* _DATASET RECORDS_:
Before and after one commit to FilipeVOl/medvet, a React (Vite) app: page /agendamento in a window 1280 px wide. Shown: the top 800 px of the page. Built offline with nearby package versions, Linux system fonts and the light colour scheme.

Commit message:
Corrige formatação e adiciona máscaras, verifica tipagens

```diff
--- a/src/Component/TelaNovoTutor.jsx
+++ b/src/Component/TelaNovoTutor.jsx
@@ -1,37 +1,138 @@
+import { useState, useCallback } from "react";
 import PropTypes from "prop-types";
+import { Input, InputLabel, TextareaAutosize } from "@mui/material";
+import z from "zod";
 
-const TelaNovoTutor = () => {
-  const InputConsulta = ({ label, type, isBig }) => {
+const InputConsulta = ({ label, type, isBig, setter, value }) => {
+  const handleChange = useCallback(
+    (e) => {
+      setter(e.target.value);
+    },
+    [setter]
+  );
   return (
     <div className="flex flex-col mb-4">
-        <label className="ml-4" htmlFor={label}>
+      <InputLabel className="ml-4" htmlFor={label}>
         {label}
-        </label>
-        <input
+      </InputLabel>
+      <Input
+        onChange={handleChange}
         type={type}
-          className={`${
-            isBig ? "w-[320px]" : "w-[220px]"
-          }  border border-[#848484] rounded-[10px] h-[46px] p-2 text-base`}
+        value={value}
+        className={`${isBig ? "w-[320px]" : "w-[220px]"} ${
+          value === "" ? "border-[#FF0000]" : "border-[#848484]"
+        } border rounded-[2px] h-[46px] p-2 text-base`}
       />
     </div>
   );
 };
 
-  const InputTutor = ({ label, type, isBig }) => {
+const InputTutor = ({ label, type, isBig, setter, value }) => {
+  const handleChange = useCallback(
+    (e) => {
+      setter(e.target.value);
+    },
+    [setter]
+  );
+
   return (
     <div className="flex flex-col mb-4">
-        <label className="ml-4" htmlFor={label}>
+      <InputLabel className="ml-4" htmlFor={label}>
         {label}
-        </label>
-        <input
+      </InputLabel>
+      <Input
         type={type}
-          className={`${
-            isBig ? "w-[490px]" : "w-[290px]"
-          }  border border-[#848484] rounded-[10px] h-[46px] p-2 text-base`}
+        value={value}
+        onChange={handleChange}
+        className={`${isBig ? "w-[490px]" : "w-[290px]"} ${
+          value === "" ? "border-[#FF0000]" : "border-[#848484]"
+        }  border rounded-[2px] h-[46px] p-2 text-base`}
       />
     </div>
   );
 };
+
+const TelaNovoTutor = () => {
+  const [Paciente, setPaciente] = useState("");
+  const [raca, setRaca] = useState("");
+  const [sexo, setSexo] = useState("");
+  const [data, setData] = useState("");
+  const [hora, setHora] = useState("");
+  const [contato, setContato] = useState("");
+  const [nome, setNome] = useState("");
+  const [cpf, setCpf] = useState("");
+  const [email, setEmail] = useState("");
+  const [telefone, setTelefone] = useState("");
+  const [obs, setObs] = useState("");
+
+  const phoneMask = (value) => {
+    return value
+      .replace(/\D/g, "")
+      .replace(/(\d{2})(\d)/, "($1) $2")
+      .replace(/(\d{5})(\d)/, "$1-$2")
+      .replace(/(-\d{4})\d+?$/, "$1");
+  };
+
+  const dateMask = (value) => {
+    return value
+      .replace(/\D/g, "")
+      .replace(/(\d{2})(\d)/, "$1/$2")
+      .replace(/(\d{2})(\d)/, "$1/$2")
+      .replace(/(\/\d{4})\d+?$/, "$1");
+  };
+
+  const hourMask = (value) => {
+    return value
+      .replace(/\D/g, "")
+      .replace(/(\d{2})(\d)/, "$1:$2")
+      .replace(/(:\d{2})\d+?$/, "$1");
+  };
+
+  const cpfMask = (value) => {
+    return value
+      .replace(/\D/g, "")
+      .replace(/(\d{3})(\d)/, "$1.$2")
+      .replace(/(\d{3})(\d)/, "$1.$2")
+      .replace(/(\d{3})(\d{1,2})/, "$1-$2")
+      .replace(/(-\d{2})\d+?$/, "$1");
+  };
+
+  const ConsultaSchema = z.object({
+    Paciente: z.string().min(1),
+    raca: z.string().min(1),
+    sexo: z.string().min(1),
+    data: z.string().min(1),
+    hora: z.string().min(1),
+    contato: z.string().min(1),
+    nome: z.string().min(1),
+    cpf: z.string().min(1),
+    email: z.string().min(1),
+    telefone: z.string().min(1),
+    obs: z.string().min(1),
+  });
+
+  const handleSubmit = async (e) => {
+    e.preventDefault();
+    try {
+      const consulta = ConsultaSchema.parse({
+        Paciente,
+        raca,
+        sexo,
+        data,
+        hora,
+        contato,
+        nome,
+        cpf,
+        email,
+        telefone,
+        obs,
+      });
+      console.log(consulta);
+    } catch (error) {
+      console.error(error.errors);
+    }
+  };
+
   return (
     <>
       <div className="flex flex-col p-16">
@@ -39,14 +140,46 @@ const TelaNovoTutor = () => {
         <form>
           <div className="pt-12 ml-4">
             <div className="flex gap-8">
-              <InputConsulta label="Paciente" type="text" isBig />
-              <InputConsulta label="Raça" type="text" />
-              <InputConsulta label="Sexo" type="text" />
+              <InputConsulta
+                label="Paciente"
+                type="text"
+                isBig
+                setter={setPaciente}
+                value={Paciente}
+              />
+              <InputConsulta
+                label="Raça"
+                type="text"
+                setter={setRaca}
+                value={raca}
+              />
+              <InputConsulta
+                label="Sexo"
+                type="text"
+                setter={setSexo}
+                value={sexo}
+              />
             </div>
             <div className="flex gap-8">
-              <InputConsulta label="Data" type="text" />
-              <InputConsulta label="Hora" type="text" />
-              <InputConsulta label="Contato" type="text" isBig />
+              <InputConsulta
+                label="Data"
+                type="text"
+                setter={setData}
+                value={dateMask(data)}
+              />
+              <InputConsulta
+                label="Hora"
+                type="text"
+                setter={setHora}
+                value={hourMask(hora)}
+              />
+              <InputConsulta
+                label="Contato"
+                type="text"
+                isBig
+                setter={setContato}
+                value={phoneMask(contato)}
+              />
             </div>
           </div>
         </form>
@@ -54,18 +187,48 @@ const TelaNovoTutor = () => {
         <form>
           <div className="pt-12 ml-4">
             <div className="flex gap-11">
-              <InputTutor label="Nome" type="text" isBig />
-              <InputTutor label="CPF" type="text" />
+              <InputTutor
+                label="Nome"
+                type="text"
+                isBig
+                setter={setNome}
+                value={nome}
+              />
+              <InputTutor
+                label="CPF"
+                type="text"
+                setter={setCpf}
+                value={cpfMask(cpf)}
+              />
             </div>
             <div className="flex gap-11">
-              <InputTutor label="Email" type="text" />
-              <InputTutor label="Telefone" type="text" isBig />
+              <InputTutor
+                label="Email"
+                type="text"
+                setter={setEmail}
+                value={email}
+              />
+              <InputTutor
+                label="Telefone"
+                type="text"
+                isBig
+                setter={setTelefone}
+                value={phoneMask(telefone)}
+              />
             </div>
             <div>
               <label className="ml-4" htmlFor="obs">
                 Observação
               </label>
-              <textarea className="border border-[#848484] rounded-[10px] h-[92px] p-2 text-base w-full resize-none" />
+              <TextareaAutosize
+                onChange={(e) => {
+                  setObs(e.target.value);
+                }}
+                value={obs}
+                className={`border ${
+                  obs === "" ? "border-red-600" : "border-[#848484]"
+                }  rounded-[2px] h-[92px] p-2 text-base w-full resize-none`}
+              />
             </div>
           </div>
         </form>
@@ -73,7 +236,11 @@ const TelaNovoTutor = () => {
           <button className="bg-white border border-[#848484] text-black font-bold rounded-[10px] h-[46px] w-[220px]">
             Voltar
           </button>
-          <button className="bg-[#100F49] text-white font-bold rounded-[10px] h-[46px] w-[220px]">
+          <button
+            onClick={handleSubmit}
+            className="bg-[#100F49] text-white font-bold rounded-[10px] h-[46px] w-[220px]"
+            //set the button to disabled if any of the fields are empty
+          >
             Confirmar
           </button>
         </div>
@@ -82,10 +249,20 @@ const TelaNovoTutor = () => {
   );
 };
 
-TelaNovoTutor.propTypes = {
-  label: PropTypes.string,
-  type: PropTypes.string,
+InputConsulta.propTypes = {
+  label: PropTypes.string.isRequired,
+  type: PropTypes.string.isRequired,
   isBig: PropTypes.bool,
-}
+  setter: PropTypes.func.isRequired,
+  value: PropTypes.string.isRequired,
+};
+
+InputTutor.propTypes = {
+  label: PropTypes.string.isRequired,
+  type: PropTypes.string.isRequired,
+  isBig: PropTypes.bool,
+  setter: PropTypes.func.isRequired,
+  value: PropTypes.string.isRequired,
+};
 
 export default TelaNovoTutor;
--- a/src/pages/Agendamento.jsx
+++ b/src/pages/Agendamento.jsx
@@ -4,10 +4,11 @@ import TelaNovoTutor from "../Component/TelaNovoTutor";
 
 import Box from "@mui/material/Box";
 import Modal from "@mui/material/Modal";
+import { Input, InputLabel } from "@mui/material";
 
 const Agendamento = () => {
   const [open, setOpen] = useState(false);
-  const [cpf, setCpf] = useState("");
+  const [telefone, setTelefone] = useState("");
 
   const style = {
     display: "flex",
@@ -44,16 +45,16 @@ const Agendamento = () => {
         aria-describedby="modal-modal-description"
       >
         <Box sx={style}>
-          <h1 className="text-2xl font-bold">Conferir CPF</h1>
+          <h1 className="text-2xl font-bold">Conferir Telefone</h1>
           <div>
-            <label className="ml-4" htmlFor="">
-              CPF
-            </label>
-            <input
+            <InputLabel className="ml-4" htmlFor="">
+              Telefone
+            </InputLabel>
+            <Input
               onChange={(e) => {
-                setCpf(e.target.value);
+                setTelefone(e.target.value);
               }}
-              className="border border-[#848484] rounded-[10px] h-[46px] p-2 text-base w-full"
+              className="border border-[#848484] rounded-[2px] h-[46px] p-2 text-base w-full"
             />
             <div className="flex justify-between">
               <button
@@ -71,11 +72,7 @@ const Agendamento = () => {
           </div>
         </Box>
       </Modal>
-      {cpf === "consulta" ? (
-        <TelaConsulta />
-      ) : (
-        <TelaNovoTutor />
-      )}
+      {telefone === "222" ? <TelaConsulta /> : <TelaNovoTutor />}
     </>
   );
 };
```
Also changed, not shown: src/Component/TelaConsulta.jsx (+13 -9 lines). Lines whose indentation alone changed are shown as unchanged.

* _PROBLEM DETAILS_:
Find the word "TelaConsulta" in the records and pull out each line that has it.

* _SOLUTION BELOW_:
-        <TelaConsulta />
+      {telefone === "222" ? <TelaConsulta /> : <TelaNovoTutor />}
Also changed, not shown: src/Component/TelaConsulta.jsx (+13 -9 lines). Lines whose indentation alone changed are shown as unchanged.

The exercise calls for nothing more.